What Are the Symptoms of Cholesteatoma?

A young woman getting her hearing checked

Cholesteatoma may cause these symptoms:

  • Hearing loss
  • Ear drainage, often with a bad smell
  • Recurrent ear infections
  • Sensation of ear fullness
  • Dizziness
  • Facial muscle weakness on the side of the infected ear
  • Ear ache/pain

If you experience any of these symptoms, you should see an ENT (ear, nose, and throat) specialist, or otolaryngologist, as soon as possible.

What Causes Cholesteatoma?

There are different reasons why a cholesteatoma may develop. The most common cause is poor ventilation of the middle ear space, which is called “eustachian tube dysfunction.” The eustachian tube is the natural tube that connects your middle ear space to your nose and sinuses, and helps regulate the pressure behind your eardrum. If the eustachian tube is not working properly, the middle ear space does not get ventilated. This creates negative pressure and ultimately causes the weakened eardrum to retract. This retraction collects skin and earwax, which leads to a cholesteatoma. Seasonal allergies, upper respiratory infections (cough/cold), or sinusitis may contribute to eustachian tube dysfunction.

A cholesteatoma can develop when skin of the ear canal passes through a hole in the eardrum and into the middle ear space.

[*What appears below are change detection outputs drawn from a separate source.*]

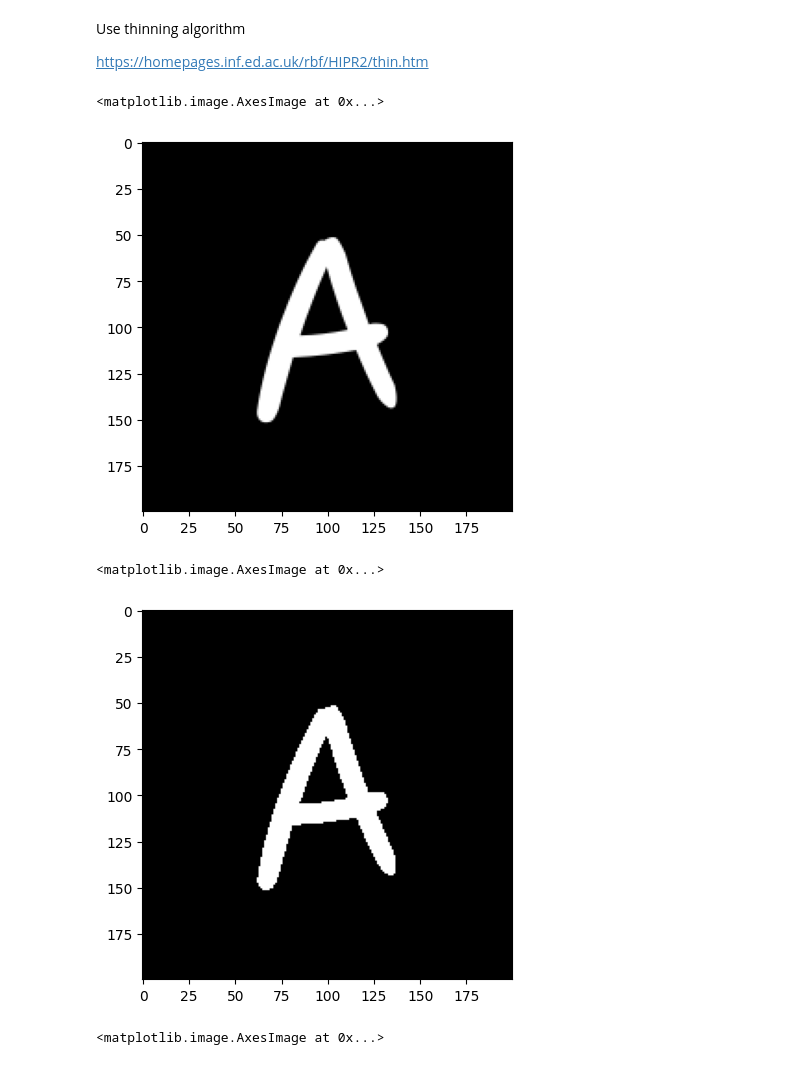
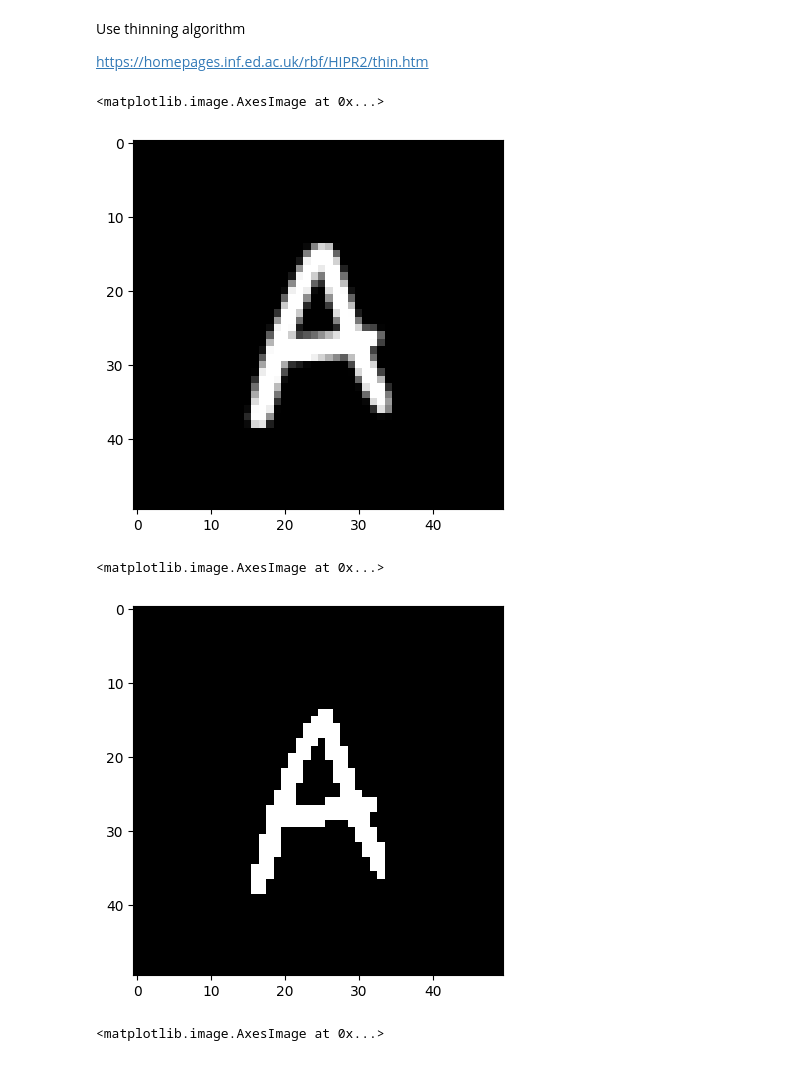
Before and after one commit to hunkim98/curves, a Jupyter notebook: thinning.ipynb, the cells around one changed output. Drawn from its saved outputs; the diff is of its cells as text; code cells hidden in the pictures.

```diff
--- a/thinning.ipynb
+++ b/thinning.ipynb
@@ -5,28 +5,28 @@ https://homepages.inf.ed.ac.uk/rbf/HIPR2/thin.htm
 # %%
 from PIL import Image, ImageDraw, ImageFont
 import matplotlib.pyplot as plt
 
 
 def create_image(size, bgColor, message, font, fontColor):
     W, H = size
     image = Image.new('RGB', size, bgColor)
     draw = ImageDraw.Draw(image)
     _, _, w, h = draw.textbbox((0, 0), message, font=font)
     draw.text(((W-w)/2, 0), message, font=font, fill=fontColor)
     return image
 
-image_size = 200
+image_size = 50
 font_size = int(image_size * 0.9)
 
 myFont = ImageFont.truetype('./fonts/NanumPenScript-Regular.ttf', font_size)
 myMessage = 'A'
 myImage = create_image((image_size, image_size), 'black', myMessage, myFont, 'white')
 # myImage.save('hello_world.png', "PNG")
 
 plt.imshow(myImage)
 # %% [output]
 <matplotlib.image.AxesImage at 0x...>
-[figure, old version]
+[figure, new version]
 # %%
 # thresholding
 
@@ -43,7 +43,7 @@ def create_image(size, bgColor, message, font, fontColor):
     draw.text(((W-w)/2, 0), message, font=font, fill=fontColor)
     return image
 
-image_size = 200
+image_size = 50
 font_size = int(image_size * 0.9)
 
 myFont = ImageFont.truetype('./fonts/NanumPenScript-Regular.ttf', font_size)
@@ -58,7 +58,7 @@ thresholded = Image.fromarray(binary)
 plt.imshow(thresholded)
 # %% [output]
 <matplotlib.image.AxesImage at 0x...>
-[figure, old version]
+[figure, new version]
 # %%
 #skelotonizing
 
```
Also changed, not shown: parts of 5 cells of this notebook, 1 other file.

Finally, another rare type of cholesteatoma is present at birth (congenital) and is related to how the ear develops.

Are There Potential Dangers?   

Without proper treatment cholesteatoma will cause recurrent ear infections. Chronic infection of the ear can lead to progressive hearing loss and even deafness. Cholesteatoma can erode bone, including the three bones of hearing, which may cause infection to spread to the inner ear or brain. These infections can lead to meningitis, brain abscess, facial paralysis, dizziness (vertigo), and even death.

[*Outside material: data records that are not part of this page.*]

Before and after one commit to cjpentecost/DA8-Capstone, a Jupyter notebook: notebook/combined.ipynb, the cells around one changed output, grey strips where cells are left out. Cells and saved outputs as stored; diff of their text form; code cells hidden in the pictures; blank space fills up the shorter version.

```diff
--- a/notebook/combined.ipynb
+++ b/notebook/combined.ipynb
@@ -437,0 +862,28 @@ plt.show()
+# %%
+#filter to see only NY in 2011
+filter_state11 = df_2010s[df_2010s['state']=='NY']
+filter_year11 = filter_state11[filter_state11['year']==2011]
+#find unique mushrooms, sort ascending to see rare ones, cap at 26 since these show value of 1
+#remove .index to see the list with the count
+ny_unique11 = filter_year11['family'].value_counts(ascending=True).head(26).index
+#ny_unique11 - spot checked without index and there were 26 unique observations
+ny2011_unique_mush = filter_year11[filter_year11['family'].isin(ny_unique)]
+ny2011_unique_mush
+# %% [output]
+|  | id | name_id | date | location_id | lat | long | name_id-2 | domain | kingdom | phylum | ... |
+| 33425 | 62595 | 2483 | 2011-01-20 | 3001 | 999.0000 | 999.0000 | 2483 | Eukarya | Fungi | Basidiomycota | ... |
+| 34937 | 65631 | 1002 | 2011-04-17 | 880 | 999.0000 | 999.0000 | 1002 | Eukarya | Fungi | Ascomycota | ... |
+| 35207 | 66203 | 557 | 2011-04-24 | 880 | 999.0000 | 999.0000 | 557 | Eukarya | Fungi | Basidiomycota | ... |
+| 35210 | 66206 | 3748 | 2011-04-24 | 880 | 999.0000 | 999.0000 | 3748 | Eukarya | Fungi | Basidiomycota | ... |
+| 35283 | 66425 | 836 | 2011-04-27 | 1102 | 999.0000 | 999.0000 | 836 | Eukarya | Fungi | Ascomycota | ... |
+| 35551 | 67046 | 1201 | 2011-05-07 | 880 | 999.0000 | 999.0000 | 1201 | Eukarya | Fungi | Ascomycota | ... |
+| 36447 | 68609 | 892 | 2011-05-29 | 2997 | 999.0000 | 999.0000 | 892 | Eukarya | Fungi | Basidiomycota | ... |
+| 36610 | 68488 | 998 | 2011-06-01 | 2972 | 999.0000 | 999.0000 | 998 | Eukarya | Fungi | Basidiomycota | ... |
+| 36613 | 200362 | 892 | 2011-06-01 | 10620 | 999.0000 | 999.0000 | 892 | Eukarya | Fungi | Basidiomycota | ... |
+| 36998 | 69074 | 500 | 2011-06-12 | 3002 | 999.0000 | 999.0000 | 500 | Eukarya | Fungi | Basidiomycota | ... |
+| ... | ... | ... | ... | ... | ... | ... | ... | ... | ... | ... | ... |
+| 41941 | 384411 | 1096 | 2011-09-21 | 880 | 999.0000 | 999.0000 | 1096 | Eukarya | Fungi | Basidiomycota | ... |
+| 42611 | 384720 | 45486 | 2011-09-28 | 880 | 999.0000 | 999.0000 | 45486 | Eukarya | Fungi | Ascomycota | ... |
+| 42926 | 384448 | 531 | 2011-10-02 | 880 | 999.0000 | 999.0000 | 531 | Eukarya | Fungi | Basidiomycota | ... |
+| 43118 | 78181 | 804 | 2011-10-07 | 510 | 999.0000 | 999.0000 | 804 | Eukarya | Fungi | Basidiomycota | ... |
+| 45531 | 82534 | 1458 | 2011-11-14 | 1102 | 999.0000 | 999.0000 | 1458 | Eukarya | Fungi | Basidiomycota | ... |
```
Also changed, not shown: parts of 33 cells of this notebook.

What Questions Should I Ask My Doctor?

  1. What parts of the ear does my cholesteatoma involve (middle ear, mastoid, or both)?
  2. Are there any medications I can take or things I can do to stop the ear drainage?
  3. Will the surgery be through my ear canal, behind the ear, or both?
  4. Will I need a planned second surgery?
  5. How long should I keep the ear canal dry after surgery?
  6. Will there be dizziness after surgery?
  7. What is the plan for pain control after surgery?
  8. What type of follow-up will be needed after surgery? What follow-up is needed long-term?
  9. How do you expect this to affect my hearing?

Call Rocky Top ENT & Allergy at 931-219-9990 or 865-383-0737 for more information and to schedule an appointment.